**ACTIVITY:**
The line holding "(added, +84 -0 lines)." is the last one to output; start at the first line of the data, keep every line in between exactly, and leave out pictures.

[Change detection outputs]

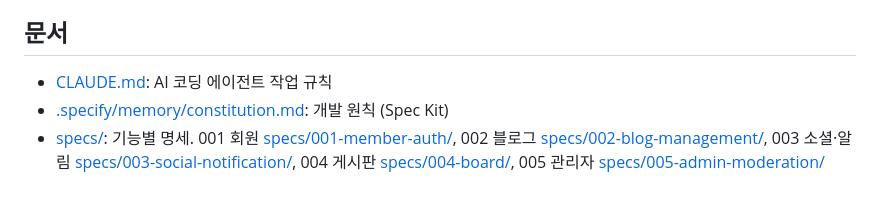
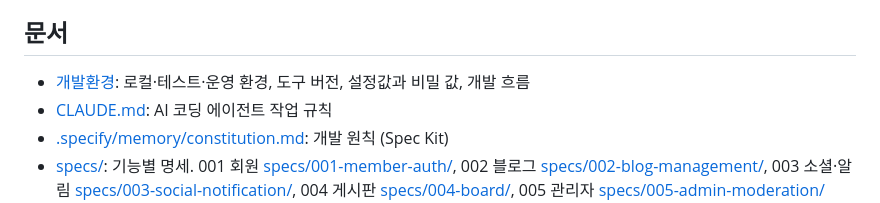
Before and after one commit to b-bine-blog/b-bine-blog, a Markdown page: README.md, the part around the change. Rendered like a GitHub page.

```diff
--- a/README.md
+++ b/README.md
@@ -216,6 +216,7 @@ Testcontainers가 테스트 때만 쓰고 버리는 MySQL 8.0 컨테이너를
 
 ## 문서
 
+- [개발환경](docs/04-design/development-environment.md): 로컬·테스트·운영 환경, 도구 버전, 설정값과 비밀 값, 개발 흐름
 - [CLAUDE.md](CLAUDE.md): AI 코딩 에이전트 작업 규칙
 - [.specify/memory/constitution.md](.specify/memory/constitution.md): 개발 원칙 (Spec Kit)
 - [specs/](specs/README.md): 기능별 명세. 001 회원 [specs/001-member-auth/](specs/001-member-auth/spec.md), 002 블로그 [specs/002-blog-management/](specs/002-blog-management/spec.md), 003 소셜·알림 [specs/003-social-notification/](specs/003-social-notification/spec.md), 004 게시판 [specs/004-board/](specs/004-board/spec.md), 005 관리자 [specs/005-admin-moderation/](specs/005-admin-moderation/spec.md)
```
Also changed, not shown: docs/04-design/development-environment.md (added, +84 -0 lines).
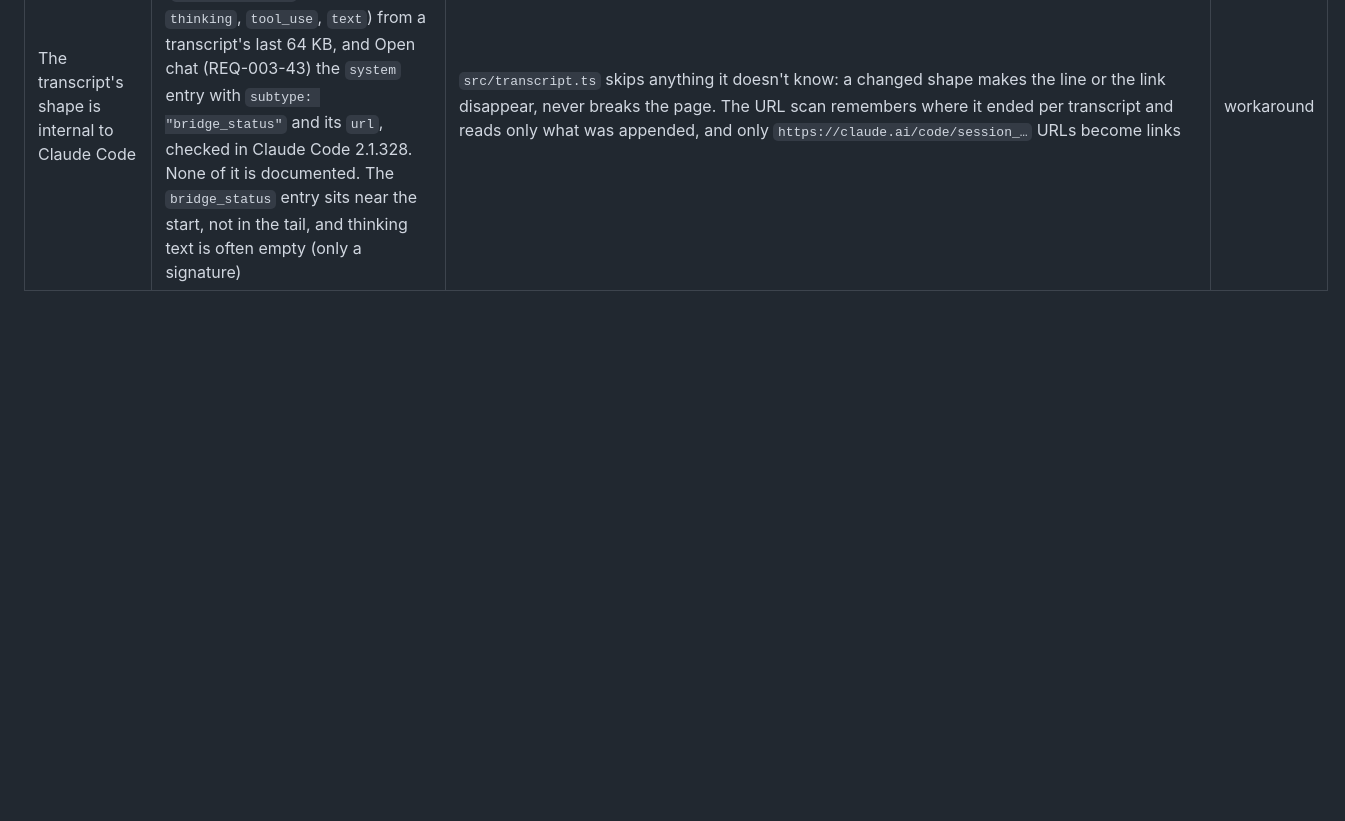
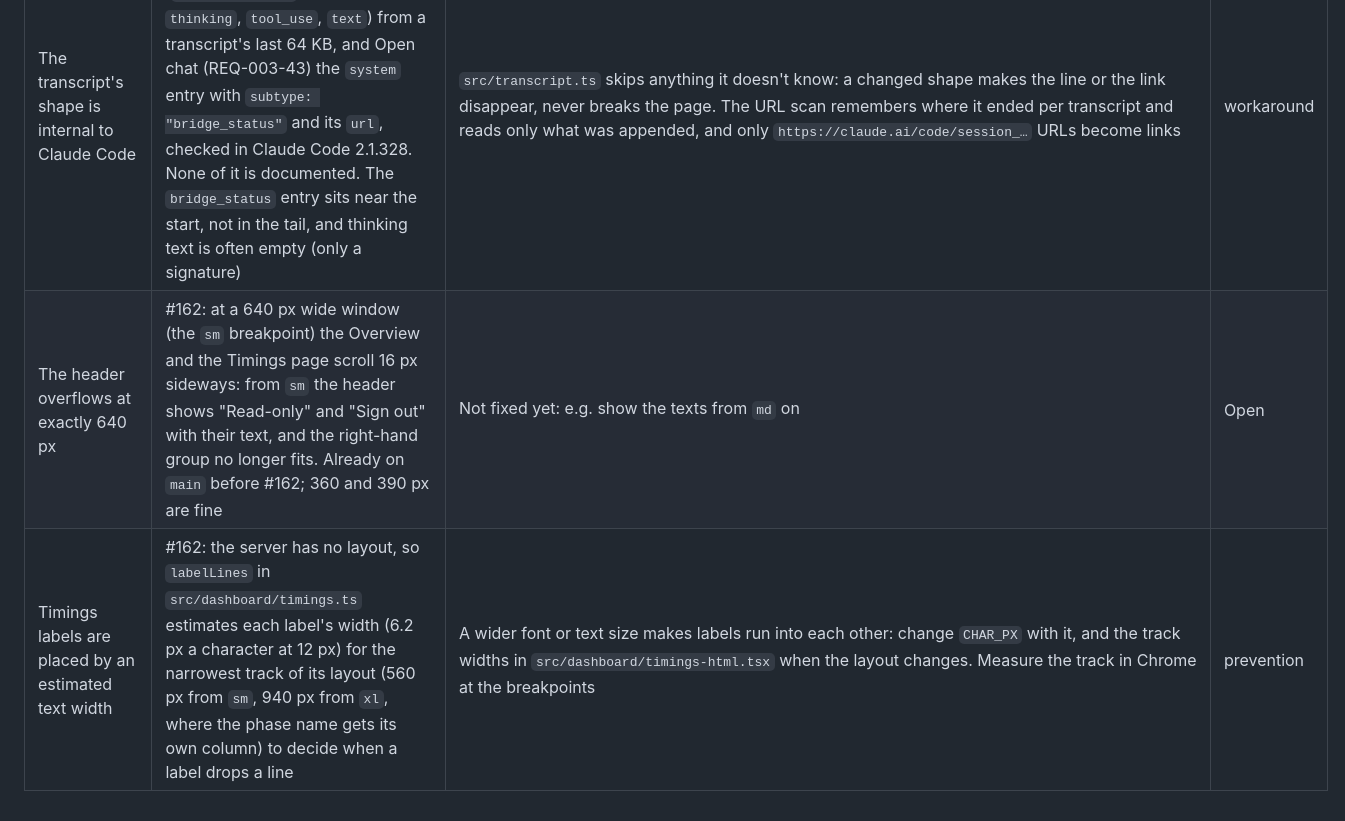
Before and after one commit to Flayms/Github-Issue-Coordinator, a Markdown page: docs/known-pitfalls.md, the part around the change. Drawn GitHub-style; blank space fills up the shorter version.

```diff
--- a/docs/known-pitfalls.md
+++ b/docs/known-pitfalls.md
@@ -39,3 +39,5 @@ Problems hit during development — either to avoid them in the future or to fix
 | A full `/tmp` breaks agent sessions                                              | #132: `/tmp` was a 1.9 GB tmpfs at 100 %. Leftover headless-Chrome profiles of about 57 MB each (`/tmp/comet-*`, `/tmp/claude-0/cap-*`, `/tmp/com.google.Chrome.*`) filled it; `bun install` failed with `ENOSPC`, Claude Code warned its temp folder `/tmp/claude-0` was full, and two Planner sessions were interrupted (a full disk is the likely, unverified cause)                                                                                                                                                      | REQ-001-62: each session's `TMPDIR` and `CLAUDE_CODE_TMPDIR` point to `sessions/<id>/tmp` on the main disk, deleted when the session closes; `bun run doctor` warns below 1 GB free (REQ-005-08). Create Chrome profiles with `mkdtemp(join(os.tmpdir(), …))` and remove them in `finally`, as `scripts/dashboard-screenshots.ts` does; never hard-code `/tmp`. Old leftovers in `/tmp` must be removed by hand                                                                                                                                                                                                 | fixed      |
 | A customizable select (`appearance: base-select`) changes the closed select too  | #169: in Chrome the closed select no longer looks native. It takes the page's line height (2px taller), lets a long label wrap onto a second line instead of clipping it, and sizes to its widest option with room for only a small picker icon, so a wider icon cuts off the end of the label. The label sits in a UA shadow element that CSS can't reach. A headless shot of the open picker needs `showPicker()` with a user gesture (CDP `Runtime.evaluate` with `userGesture: true`); a dispatched click didn't open it | `src/dashboard/styles.css`: `line-height: normal` and a fixed `block-size` that clips at the content box (`overflow: clip; overflow-clip-margin: content-box`), so only the first line shows; `overflow-wrap: anywhere`, so the chevron is never pushed out; a 10px chevron with a 4px gap. All of it under `@supports (appearance: base-select)`, so other browsers keep their native select                                                                                                                                                                                                                   | workaround |
 | The transcript's shape is internal to Claude Code                                | #164: the Now line (REQ-003-42) reads `assistant` entries (`message.content` blocks `thinking`, `tool_use`, `text`) from a transcript's last 64 KB, and Open chat (REQ-003-43) the `system` entry with `subtype: "bridge_status"` and its `url`, checked in Claude Code 2.1.328. None of it is documented. The `bridge_status` entry sits near the start, not in the tail, and thinking text is often empty (only a signature)                                                                                               | `src/transcript.ts` skips anything it doesn't know: a changed shape makes the line or the link disappear, never breaks the page. The URL scan remembers where it ended per transcript and reads only what was appended, and only `https://claude.ai/code/session_…` URLs become links                                                                                                                                                                                                                                                                                                                           | workaround |
+| The header overflows at exactly 640 px                                           | #162: at a 640 px wide window (the `sm` breakpoint) the Overview and the Timings page scroll 16 px sideways: from `sm` the header shows "Read-only" and "Sign out" with their text, and the right-hand group no longer fits. Already on `main` before #162; 360 and 390 px are fine                                                                                                                                                                                                                                          | Not fixed yet: e.g. show the texts from `md` on                                                                                                                                                                                                                                                                                                                                                                                                                                                                                                                                                                 | Open       |
+| Timings labels are placed by an estimated text width                             | #162: the server has no layout, so `labelLines` in `src/dashboard/timings.ts` estimates each label's width (6.2 px a character at 12 px) for the narrowest track of its layout (560 px from `sm`, 940 px from `xl`, where the phase name gets its own column) to decide when a label drops a line                                                                                                                                                                                                                            | A wider font or text size makes labels run into each other: change `CHAR_PX` with it, and the track widths in `src/dashboard/timings-html.tsx` when the layout changes. Measure the track in Chrome at the breakpoints                                                                                                                                                                                                                                                                                                                                                                                          | prevention |
```
Also changed, not shown: README.md (+1 -1 lines), docs/how-it-works.md (+1 -1 lines), docs/images/dashboard-phone.png, 12 other files.
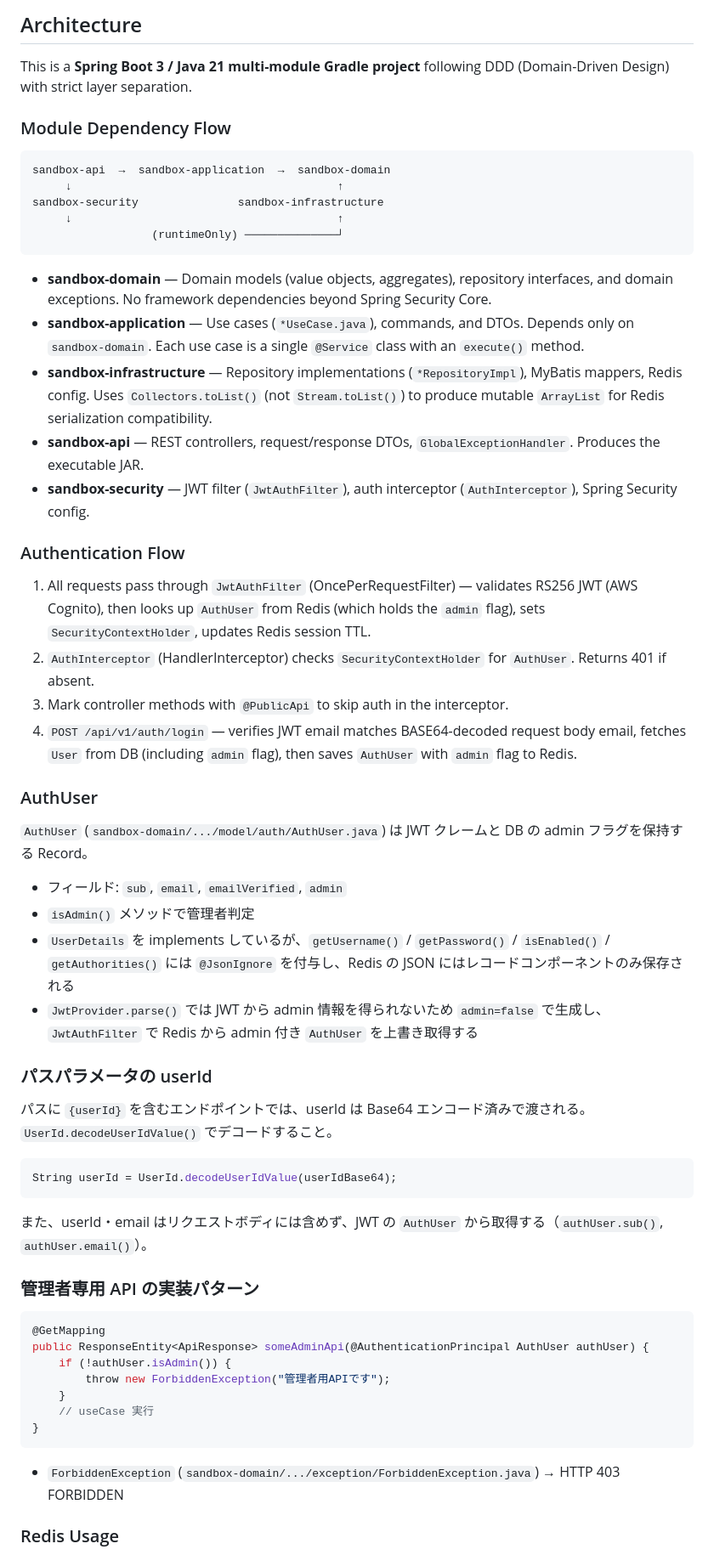
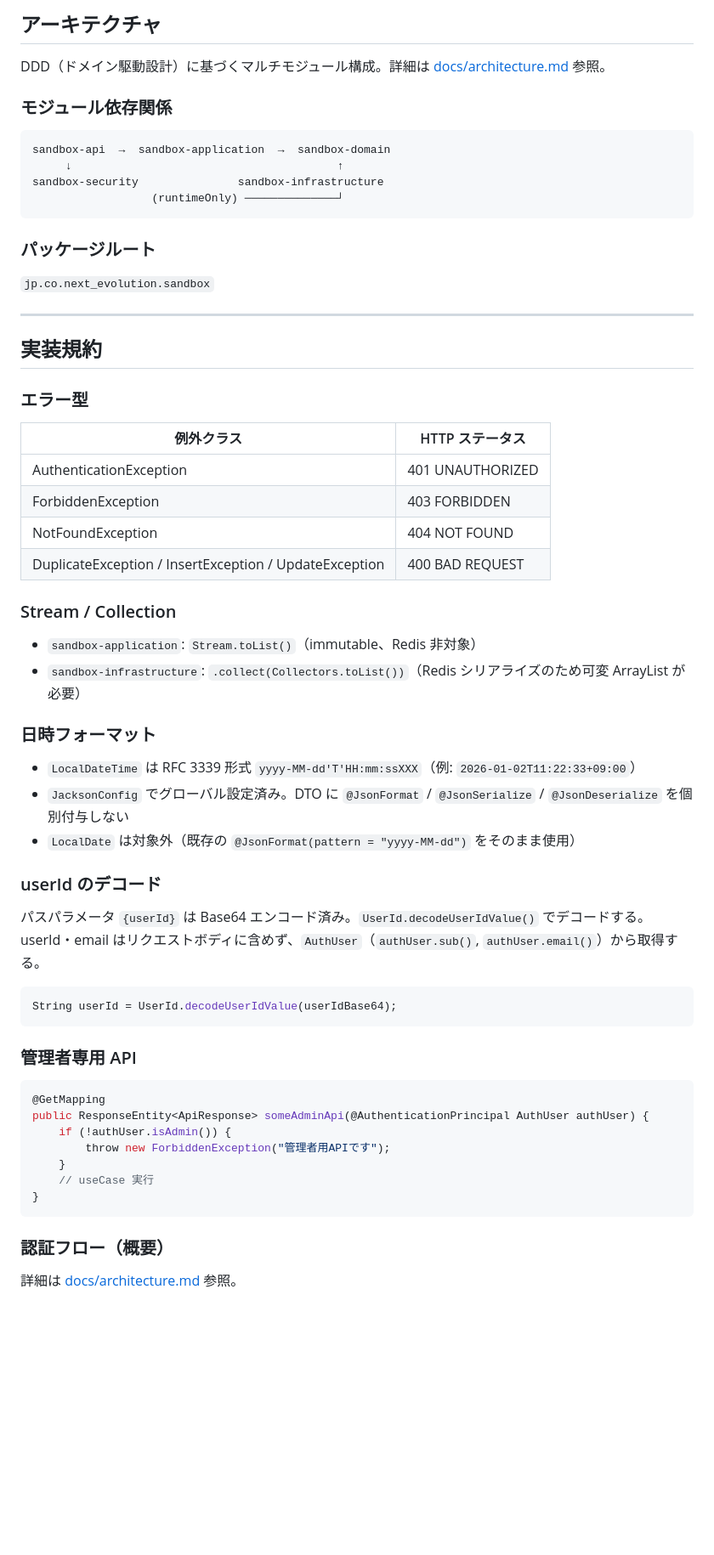
Before and after one commit to next-evolution/sandbox-api-springboot, a Markdown page: CLAUDE.md, the part around one of its changes. Shown at 85% size. Drawn GitHub-style; blank space fills up the shorter version.

````diff
--- a/CLAUDE.md
+++ b/CLAUDE.md
@@ -49,51 +80,55 @@ MySQL is exposed on port 43306, Redis on 46379.
 
-## Architecture
+## アーキテクチャ
 
-This is a **Spring Boot 3 / Java 21 multi-module Gradle project** following DDD (Domain-Driven Design) with strict layer separation.
+DDD（ドメイン駆動設計）に基づくマルチモジュール構成。詳細は [docs/architecture.md](docs/architecture.md) 参照。
 
-### Module Dependency Flow
+### モジュール依存関係
 
 ```
 sandbox-api  →  sandbox-application  →  sandbox-domain
      ↓                                        ↑
 sandbox-security               sandbox-infrastructure
-     ↓                                        ↑
                   (runtimeOnly) ──────────────┘
 ```
 
-- **sandbox-domain** — Domain models (value objects, aggregates), repository interfaces, and domain exceptions. No framework dependencies beyond Spring Security Core.
-- **sandbox-application** — Use cases (`*UseCase.java`), commands, and DTOs. Depends only on `sandbox-domain`. Each use case is a single `@Service` class with an `execute()` method.
-- **sandbox-infrastructure** — Repository implementations (`*RepositoryImpl`), MyBatis mappers, Redis config. Uses `Collectors.toList()` (not `Stream.toList()`) to produce mutable `ArrayList` for Redis serialization compatibility.
-- **sandbox-api** — REST controllers, request/response DTOs, `GlobalExceptionHandler`. Produces the executable JAR.
-- **sandbox-security** — JWT filter (`JwtAuthFilter`), auth interceptor (`AuthInterceptor`), Spring Security config.
+### パッケージルート
 
-### Authentication Flow
+`jp.co.next_evolution.sandbox`
 
-1. All requests pass through `JwtAuthFilter` (OncePerRequestFilter) — validates RS256 JWT (AWS Cognito), then looks up `AuthUser` from Redis (which holds the `admin` flag), sets `SecurityContextHolder`, updates Redis session TTL.
-2. `AuthInterceptor` (HandlerInterceptor) checks `SecurityContextHolder` for `AuthUser`. Returns 401 if absent.
-3. Mark controller methods with `@PublicApi` to skip auth in the interceptor.
-4. `POST /api/v1/auth/login` — verifies JWT email matches BASE64-decoded request body email, fetches `User` from DB (including `admin` flag), then saves `AuthUser` with `admin` flag to Redis.
+---
 
-### AuthUser
+## 実装規約
 
-`AuthUser` (`sandbox-domain/.../model/auth/AuthUser.java`) は JWT クレームと DB の admin フラグを保持する Record。
+### エラー型
 
-- フィールド: `sub`, `email`, `emailVerified`, `admin`
-- `isAdmin()` メソッドで管理者判定
-- `UserDetails` を implements しているが、`getUsername()` / `getPassword()` / `isEnabled()` / `getAuthorities()` には `@JsonIgnore` を付与し、Redis の JSON にはレコードコンポーネントのみ保存される
-- `JwtProvider.parse()` では JWT から admin 情報を得られないため `admin=false` で生成し、`JwtAuthFilter` で Redis から admin 付き `AuthUser` を上書き取得する
+| 例外クラス | HTTP ステータス |
+|---|---|
+| AuthenticationException | 401 UNAUTHORIZED |
+| ForbiddenException | 403 FORBIDDEN |
+| NotFoundException | 404 NOT FOUND |
+| DuplicateException / InsertException / UpdateException | 400 BAD REQUEST |
 
-### パスパラメータの userId
+### Stream / Collection
 
-パスに `{userId}` を含むエンドポイントでは、userId は Base64 エンコード済みで渡される。`UserId.decodeUserIdValue()` でデコードすること。
+- `sandbox-application`: `Stream.toList()`（immutable、Redis 非対象）
+- `sandbox-infrastructure`: `.collect(Collectors.toList())`（Redis シリアライズのため可変 ArrayList が必要）
+
+### 日時フォーマット
+
+- `LocalDateTime` は RFC 3339 形式 `yyyy-MM-dd'T'HH:mm:ssXXX`（例: `2026-01-02T11:22:33+09:00`）
+- `JacksonConfig` でグローバル設定済み。DTO に `@JsonFormat` / `@JsonSerialize` / `@JsonDeserialize` を個別付与しない
+- `LocalDate` は対象外（既存の `@JsonFormat(pattern = "yyyy-MM-dd")` をそのまま使用）
+
+### userId のデコード
+
+パスパラメータ `{userId}` は Base64 エンコード済み。`UserId.decodeUserIdValue()` でデコードする。
+userId・email はリクエストボディに含めず、`AuthUser`（`authUser.sub()`, `authUser.email()`）から取得する。
 
 ```java
 String userId = UserId.decodeUserIdValue(userIdBase64);
 ```
 
-また、userId・email はリクエストボディには含めず、JWT の `AuthUser` から取得する（`authUser.sub()`, `authUser.email()`）。
-
-### 管理者専用 API の実装パターン
+### 管理者専用 API
 
 ```java
 @GetMapping
@@ -105,7 +140,7 @@ public ResponseEntity<ApiResponse> someAdminApi(@AuthenticationPrincipal AuthUse
 }
 ```
 
-- `ForbiddenException` (`sandbox-domain/.../exception/ForbiddenException.java`) → HTTP 403 FORBIDDEN
+### 認証フロー（概要）
 
-### Redis Usage
+詳細は [docs/architecture.md](docs/architecture.md) 参照。
 
````
Also changed, not shown: other parts of CLAUDE.md (+46 -41 lines), docs/api.md (added, +158 -0 lines), docs/architecture.md (added, +56 -0 lines).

**OUTPUT BELOW:**
Before and after one commit to b-bine-blog/b-bine-blog, a Markdown page: README.md, the part around the change. Rendered like a GitHub page.

```diff
--- a/README.md
+++ b/README.md
@@ -216,6 +216,7 @@ Testcontainers가 테스트 때만 쓰고 버리는 MySQL 8.0 컨테이너를
 
 ## 문서
 
+- [개발환경](docs/04-design/development-environment.md): 로컬·테스트·운영 환경, 도구 버전, 설정값과 비밀 값, 개발 흐름
 - [CLAUDE.md](CLAUDE.md): AI 코딩 에이전트 작업 규칙
 - [.specify/memory/constitution.md](.specify/memory/constitution.md): 개발 원칙 (Spec Kit)
 - [specs/](specs/README.md): 기능별 명세. 001 회원 [specs/001-member-auth/](specs/001-member-auth/spec.md), 002 블로그 [specs/002-blog-management/](specs/002-blog-management/spec.md), 003 소셜·알림 [specs/003-social-notification/](specs/003-social-notification/spec.md), 004 게시판 [specs/004-board/](specs/004-board/spec.md), 005 관리자 [specs/005-admin-moderation/](specs/005-admin-moderation/spec.md)
```
Also changed, not shown: docs/04-design/development-environment.md (added, +84 -0 lines).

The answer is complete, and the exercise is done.